On Cooking Southern: Baked Snapper With Crawfish Gravy and More

Southernism of the Week:  Cut the mustard: First used as an expression in a 1902 story by Greensboro, NC, writer O. Henry (William Sydney Porter)… Referring to achieving a desired result or standard, the phrase possibly derives from the English military term “ to pass muster” or from the Latin “monstrare” …

Two Oxford Chefs and an Ole Miss Alum Named James Beard Finalists

Oxford was all abuzz this week, when two of our town’s most celebrated chefs and an Ole Miss Journalism alumna were named among the finalists for 2014 James Beard Foundation (JBF) Awards. JBF Awards cover all aspects of the food industry. The awards are presented in five classifications: Broadcast and New Media (8 …

On Cooking Southern: St. Paddy’s Day

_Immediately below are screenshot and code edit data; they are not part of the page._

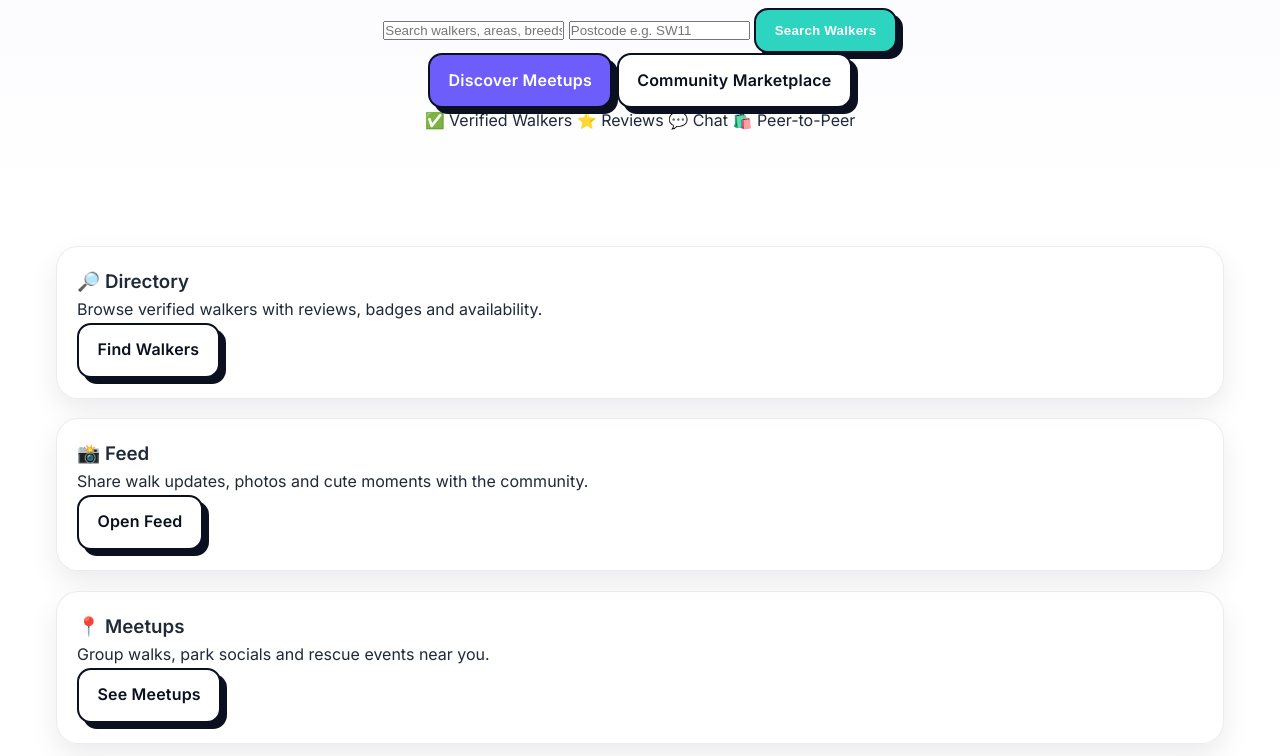
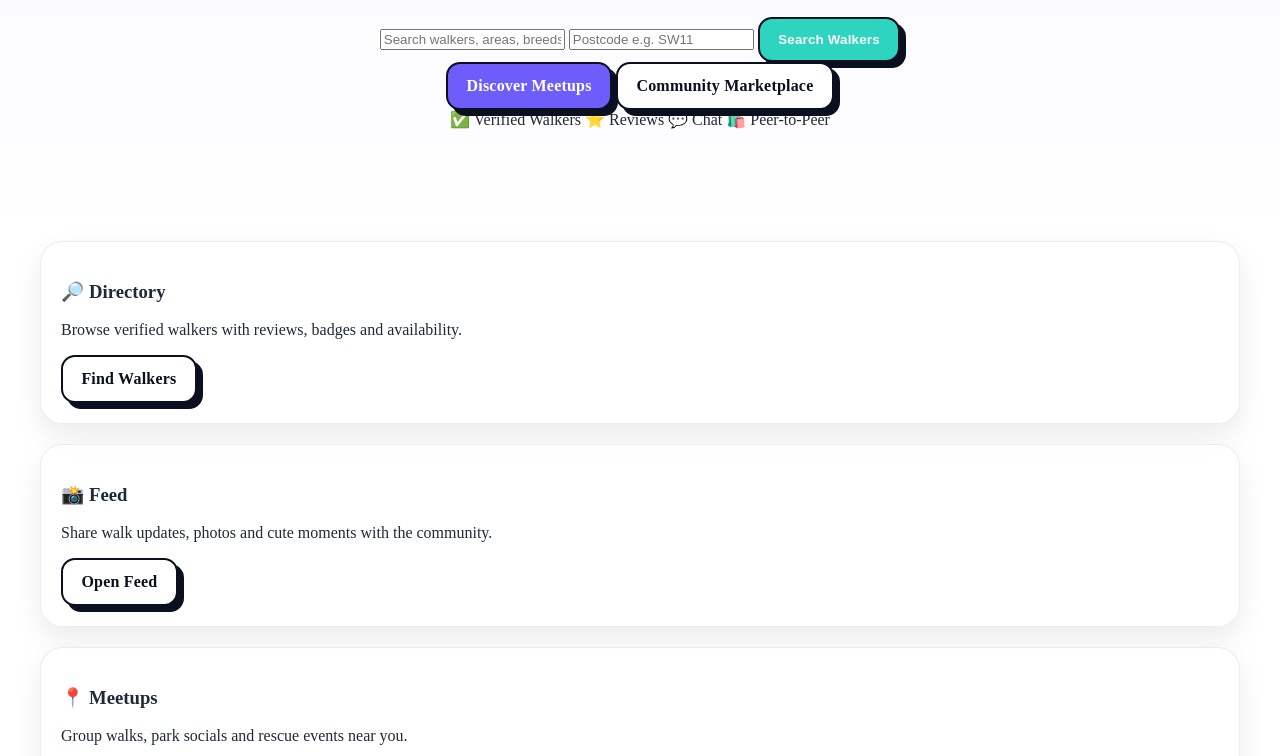
Before and after one commit to pixlekind/pups-parks2, a website: page index.html in a window 1280 px wide. Shown: the part 295-1051 px from the top of the page. Drawn offline with Linux system fonts and the light colour scheme.

Commit message:
Update styles.css

```diff
--- a/assets/css/styles.css
+++ b/assets/css/styles.css
@@ -1,9 +1,5 @@
-/* ===== Pups & Parks™ Styles ===== */
-
-/* Import all modular styles */
-@import url('base.css');
-@import url('theme.css');
-@import url('layout.css');
-@import url('components.css');
-@import url('enhancements.css');
-@import url('modernization.css');
+@import url('./theme.css');
+@import url('./layout.css');
+@import url('./components.css');
+@import url('./enhancements.css');
+@import url('./modernization.css');
```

Southernism of the Week: Stem-winder: A person who’s liable to give a rousing speech or effective recap of a situation; also someone or a situation that’s first-rate, of high quality … like the stem-winding watches created in France by Adrien Phillippe (precursor to Patek Phillippe) that became the height of fashion …

On Cooking Southern: Three Gelatin Salads

Southernism of the Week: He’s a real catbird (related to sitting in the catbird seat): A term that originated in the South in the 19th Century; popularized nationally by Brooklyn Dodgers baseball announcer Red Barber (1908-1992) and later by humorist James Thurber… Refers to someone who’s in an advantageous position, like …